Protecting valuable assets from intentional harm has been a focus of human activity from time immemorial. The proliferation of computers in society has meant that many business and mission critical assets are increasingly stored and manipulated by computer-based systems. The scale of misuse of these assets has also increased, because of their worldwide accessibility through the Internet and the automation of systems.
Security is concerned with the prevention of such misuse. While no system can be made completely secure, understanding the context in which a system will be deployed and used, the risks and threats of its misuse, and the systematic development of its software, are increasingly recognized as critical to its success.

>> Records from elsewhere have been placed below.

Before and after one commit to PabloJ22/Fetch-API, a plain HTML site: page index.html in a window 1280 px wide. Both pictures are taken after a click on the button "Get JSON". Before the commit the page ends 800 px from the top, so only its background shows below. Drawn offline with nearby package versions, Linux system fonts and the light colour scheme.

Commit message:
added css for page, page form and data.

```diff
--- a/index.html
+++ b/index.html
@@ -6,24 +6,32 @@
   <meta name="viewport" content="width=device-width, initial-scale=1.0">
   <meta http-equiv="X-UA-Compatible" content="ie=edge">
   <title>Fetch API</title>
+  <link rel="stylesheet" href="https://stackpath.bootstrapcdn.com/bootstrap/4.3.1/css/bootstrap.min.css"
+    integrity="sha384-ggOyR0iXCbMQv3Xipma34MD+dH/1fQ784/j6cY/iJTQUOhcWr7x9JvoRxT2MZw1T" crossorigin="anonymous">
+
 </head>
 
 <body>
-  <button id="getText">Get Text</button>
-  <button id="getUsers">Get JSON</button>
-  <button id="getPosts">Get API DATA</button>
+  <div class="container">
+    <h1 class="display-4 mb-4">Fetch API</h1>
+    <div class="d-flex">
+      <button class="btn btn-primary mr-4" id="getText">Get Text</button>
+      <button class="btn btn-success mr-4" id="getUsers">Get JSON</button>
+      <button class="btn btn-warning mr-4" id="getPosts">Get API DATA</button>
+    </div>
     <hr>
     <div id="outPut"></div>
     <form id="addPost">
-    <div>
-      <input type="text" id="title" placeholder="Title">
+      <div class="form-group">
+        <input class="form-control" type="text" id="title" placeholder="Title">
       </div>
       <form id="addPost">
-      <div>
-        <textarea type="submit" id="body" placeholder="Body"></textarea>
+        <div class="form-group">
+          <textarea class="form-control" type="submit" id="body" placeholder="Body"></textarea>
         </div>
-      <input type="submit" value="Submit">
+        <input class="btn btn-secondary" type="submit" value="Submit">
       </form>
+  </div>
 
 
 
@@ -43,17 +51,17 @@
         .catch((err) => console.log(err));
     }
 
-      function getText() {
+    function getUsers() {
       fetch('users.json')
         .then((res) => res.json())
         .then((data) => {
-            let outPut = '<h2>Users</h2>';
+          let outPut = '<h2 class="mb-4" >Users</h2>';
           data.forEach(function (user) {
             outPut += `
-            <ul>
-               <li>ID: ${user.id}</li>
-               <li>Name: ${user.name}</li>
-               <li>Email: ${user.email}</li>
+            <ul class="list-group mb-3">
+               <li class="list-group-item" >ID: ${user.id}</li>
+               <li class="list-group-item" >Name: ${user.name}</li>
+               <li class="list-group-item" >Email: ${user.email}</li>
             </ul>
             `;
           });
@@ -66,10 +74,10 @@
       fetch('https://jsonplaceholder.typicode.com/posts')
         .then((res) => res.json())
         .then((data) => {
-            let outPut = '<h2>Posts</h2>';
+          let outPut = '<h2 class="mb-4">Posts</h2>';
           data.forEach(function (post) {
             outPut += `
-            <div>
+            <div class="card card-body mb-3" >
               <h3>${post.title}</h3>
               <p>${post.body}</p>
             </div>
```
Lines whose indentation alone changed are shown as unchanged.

The cross-fertilization of systems development techniques from software engineering and security engineering offers opportunities to minimise duplication of research efforts in both areas, and, more importantly, to bridge gaps in our knowledge of how to develop secure software-intensive systems.
This book provides one of the first attempts to collect research work that draws upon software engineering to develop such systems more effectively. Contributions to this volume draw upon research and techniques from a range of software engineering activities, such as requirements engineering and specification, software patterns and design, and method and process-driven development.
An important secondary role of this book is to reach out and appeal to the traditional security engineering community to engage with — even guide — the software engineering community, in order to focus software engineering research on key issues of secure software systems development. If successful, these collected works may well provide the foundations for some seminal work in this area.